Case Rep Med. 2019 ;2019:4601304. Epub 2019 Jun 25. PMID: 31341481
Brian M Fung

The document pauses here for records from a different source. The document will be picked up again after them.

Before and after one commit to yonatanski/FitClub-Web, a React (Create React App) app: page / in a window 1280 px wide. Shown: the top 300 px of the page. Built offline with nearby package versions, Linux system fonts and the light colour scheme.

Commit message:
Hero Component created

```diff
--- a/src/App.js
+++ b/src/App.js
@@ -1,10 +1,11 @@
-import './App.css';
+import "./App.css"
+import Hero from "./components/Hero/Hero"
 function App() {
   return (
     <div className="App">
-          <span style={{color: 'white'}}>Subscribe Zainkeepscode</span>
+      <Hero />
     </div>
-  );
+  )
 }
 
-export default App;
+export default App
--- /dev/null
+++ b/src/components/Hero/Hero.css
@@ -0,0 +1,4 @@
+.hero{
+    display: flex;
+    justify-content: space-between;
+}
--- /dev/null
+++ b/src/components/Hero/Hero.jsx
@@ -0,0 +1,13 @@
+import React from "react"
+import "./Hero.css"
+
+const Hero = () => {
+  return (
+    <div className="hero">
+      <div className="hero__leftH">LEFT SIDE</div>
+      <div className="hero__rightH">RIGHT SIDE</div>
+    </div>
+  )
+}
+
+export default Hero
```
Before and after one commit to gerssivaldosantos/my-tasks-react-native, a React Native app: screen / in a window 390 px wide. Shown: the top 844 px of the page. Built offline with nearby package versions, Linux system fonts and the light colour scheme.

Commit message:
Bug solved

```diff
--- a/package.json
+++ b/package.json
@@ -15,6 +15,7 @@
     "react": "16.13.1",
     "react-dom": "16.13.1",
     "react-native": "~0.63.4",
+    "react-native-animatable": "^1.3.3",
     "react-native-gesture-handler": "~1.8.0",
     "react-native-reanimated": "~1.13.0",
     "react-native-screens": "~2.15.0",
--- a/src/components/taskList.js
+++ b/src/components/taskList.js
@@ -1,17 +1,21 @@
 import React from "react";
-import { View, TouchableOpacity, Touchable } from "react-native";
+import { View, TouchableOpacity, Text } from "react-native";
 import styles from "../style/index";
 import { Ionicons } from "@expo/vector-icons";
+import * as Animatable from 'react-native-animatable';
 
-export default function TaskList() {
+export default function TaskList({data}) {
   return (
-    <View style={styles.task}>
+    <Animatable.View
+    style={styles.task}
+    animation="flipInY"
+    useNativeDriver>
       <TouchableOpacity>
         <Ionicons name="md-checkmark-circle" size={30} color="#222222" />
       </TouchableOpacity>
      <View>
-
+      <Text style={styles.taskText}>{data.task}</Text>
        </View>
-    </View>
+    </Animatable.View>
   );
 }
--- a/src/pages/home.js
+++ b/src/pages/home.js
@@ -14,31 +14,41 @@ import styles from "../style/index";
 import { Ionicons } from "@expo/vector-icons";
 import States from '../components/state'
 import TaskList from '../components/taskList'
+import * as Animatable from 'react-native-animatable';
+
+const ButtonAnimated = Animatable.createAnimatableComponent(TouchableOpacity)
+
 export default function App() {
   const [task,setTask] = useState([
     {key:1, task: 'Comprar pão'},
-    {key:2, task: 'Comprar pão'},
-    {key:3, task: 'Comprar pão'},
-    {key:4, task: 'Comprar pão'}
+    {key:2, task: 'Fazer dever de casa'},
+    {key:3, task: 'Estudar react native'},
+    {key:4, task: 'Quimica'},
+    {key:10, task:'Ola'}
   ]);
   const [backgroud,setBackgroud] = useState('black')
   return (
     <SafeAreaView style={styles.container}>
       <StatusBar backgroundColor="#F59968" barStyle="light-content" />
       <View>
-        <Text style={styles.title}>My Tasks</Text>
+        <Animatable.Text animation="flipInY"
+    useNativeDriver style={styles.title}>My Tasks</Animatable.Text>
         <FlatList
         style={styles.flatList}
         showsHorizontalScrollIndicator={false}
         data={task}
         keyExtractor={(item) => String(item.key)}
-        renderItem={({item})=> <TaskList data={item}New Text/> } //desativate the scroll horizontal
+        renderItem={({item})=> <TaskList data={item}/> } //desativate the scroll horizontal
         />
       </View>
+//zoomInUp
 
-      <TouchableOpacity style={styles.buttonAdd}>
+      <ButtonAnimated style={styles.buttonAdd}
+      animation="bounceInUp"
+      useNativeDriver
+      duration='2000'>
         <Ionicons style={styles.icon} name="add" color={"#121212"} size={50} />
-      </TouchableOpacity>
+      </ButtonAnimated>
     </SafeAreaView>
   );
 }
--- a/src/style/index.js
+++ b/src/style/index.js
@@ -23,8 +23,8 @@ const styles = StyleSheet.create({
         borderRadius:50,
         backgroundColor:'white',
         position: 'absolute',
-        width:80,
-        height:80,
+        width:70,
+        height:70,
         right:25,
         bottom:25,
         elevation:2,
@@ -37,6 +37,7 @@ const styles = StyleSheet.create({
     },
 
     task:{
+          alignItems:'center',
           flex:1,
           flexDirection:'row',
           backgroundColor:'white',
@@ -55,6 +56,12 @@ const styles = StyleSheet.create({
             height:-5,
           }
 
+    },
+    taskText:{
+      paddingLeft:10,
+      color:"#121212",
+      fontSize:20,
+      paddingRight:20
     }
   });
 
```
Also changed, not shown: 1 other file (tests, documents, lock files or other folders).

Statin-associated necrotizing autoimmune myositis (NAM) is an autoimmune condition characterized by severe acute-onset proximal muscle weakness, a very high creatinine kinase (CK) level, and prominent myofiber necrosis and minimal lymphocytic infiltration on muscle biopsy. Unlike self-limited statin myopathy, this condition usually requires aggressive immunomodulation therapy to assist recovery and prevent future disability. In this case report, we present a patient who developed progressive muscle weakness after taking atorvastatin for one year. At initial presentation, her CK level was 28,000 U/L. She was diagnosed with statin-associated NAM and started on high-dose intravenous solumedrol, mycophenolate, and intravenous immunoglobulin (IVIG) therapy. However, she subsequently developed acute bilateral vision loss and right side hemineglect; she was diagnosed with posterior reversibleencephalopathy syndrome (PRES), thought to be a possible delayed adverse reaction to IVIG. IVIG was discontinued, and the patient was treated with supportive therapy. At six-month follow-up, she had significant improvement in muscle strength and vision.